The Embarrassing Soul

So, I've got to do a little chore, related to something that really has nothing to do with anything else, neither blogging, nor work, nor friends nor family. I've got to do it, and I won't say why, but I'm finding it surprisingly difficult.

I have to make a list of two categories of things: things I like, and things I don't like. It's quite broad, there are no subcategories and no limits. They can include anything that can be described using a noun. The only stipulation is that the list has to be truthful. It has to be a list of things I actually like and dislike, not of things I think I ought to like and dislike.

That was the tricky part, the part I didn't quite understand when I agreed to do it.

Maybe part of the problem is that I find, now that I think about it, that I seem to like quite a few things that I think I ought not to like and I'm embarrassed slightly. Smoking, for example. And cheesy sci-fi TV. Admittedly, these aren't exactly soul-killing vices, but they seem to be things that I think I should not like someone I liked to like, if you see what I mean. But at the same time, I find that in actual practice, most of the people I know who like, for example, smoking and Buffy the Vampire Slayer are the people I actually like the best. Of course, there are plenty of things that fall into the category of perfectly respectable preferences; I actually do happen to like sacred polyphony, for example. Quite a lot. But at the same time, I am very fond of Grunge.

One likes to think of oneself as a noble soul, with lots of high-minded things going on between the ears. Sadly, I find I'm not only a member of the human species, but a child of my time and place. Yes, I was raised on classical music on the CBC, but was also very fond of a Saturday morning spent in front of the TV with a bowl of Fruit Loops and Speed Racer. Sure, I read Betjeman, and know the names of the other Metaphysical poets, but I also know all the words to the Gilligan's Island theme song and that knowledge will probably be the last to go.


I've just had a thought, maybe this makes me "complex". (Sure, keep telling yourself that; it worked so well for Sartre.)

I have read over and over some variation on the line, "God knows you better than you know yourself". Of course, we all would like to think it is not true, that we are full up to the nostrils with self-knowledge and insight into our own character, but this little task that looked so simple, seems to prove the truth of that rather irritating spiritual axiom.

I read somewhere, Peter Kreeft's book on the afterlife I think, that a great deal of the pain of purgatory is going to be the experience of finally knowing ourselves completely, in the way that God knows us and knowing exactly how we had failed in life to reach what we ought to have been. It will be the perfectly clear mirror from which we won't be allowed to flinch.

I can see how that might be uncomfortable.


Mark S. Abeln said...

This is an easy assignment.

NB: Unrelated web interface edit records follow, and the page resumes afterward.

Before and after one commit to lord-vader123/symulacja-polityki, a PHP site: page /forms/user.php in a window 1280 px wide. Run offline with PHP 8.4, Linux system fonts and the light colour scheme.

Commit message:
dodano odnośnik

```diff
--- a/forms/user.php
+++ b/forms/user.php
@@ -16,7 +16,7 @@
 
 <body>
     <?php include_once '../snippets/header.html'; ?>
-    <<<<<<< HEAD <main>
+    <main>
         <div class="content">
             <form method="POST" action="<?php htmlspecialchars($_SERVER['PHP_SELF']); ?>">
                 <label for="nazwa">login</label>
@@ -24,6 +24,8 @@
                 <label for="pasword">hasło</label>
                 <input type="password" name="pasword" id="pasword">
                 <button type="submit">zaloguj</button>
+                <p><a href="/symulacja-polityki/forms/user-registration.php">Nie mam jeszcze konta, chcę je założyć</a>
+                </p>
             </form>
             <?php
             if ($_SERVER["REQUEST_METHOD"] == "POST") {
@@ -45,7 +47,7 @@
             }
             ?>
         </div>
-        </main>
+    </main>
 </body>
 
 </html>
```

Have a very close friend write up the list for you, and like any ghostwritten book, sign your name to it.

Anonymous said...

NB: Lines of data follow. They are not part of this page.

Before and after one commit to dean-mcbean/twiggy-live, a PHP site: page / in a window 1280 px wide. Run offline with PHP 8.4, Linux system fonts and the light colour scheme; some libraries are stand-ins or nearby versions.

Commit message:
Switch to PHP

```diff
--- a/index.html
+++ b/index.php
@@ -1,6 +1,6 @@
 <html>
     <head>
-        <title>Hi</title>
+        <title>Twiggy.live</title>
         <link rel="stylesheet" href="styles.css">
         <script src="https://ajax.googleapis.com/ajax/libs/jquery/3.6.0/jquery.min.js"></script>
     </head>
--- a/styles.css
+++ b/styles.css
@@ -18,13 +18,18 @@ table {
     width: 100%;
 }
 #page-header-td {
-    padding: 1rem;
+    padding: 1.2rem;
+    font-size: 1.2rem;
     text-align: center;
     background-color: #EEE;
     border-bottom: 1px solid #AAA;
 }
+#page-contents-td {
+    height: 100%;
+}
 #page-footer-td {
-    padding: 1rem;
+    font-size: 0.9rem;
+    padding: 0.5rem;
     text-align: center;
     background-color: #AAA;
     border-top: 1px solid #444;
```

Ooh what fun.

I like:
Veggie Booty
Noel Streatfield novels
80s pop music
reading about other textile arts and imagining learning how to do them
shopping on eBay
Kingsley Amis
Kate Bush
hot springs
googly eyes
tormenting telemarketers
WPA murals
Mongolian folk music
the Pogues
organizing my closet
looking pretty
my cats

I do not like:
Ernest Hemingway
Mexican culture
scary scary Spanish religious art
being pregnant
modern public art
going to the doctor
getting manicures
most Europeans
poor housekeeping
trying to get children to study

I could go on, but I'll spare you. - Karen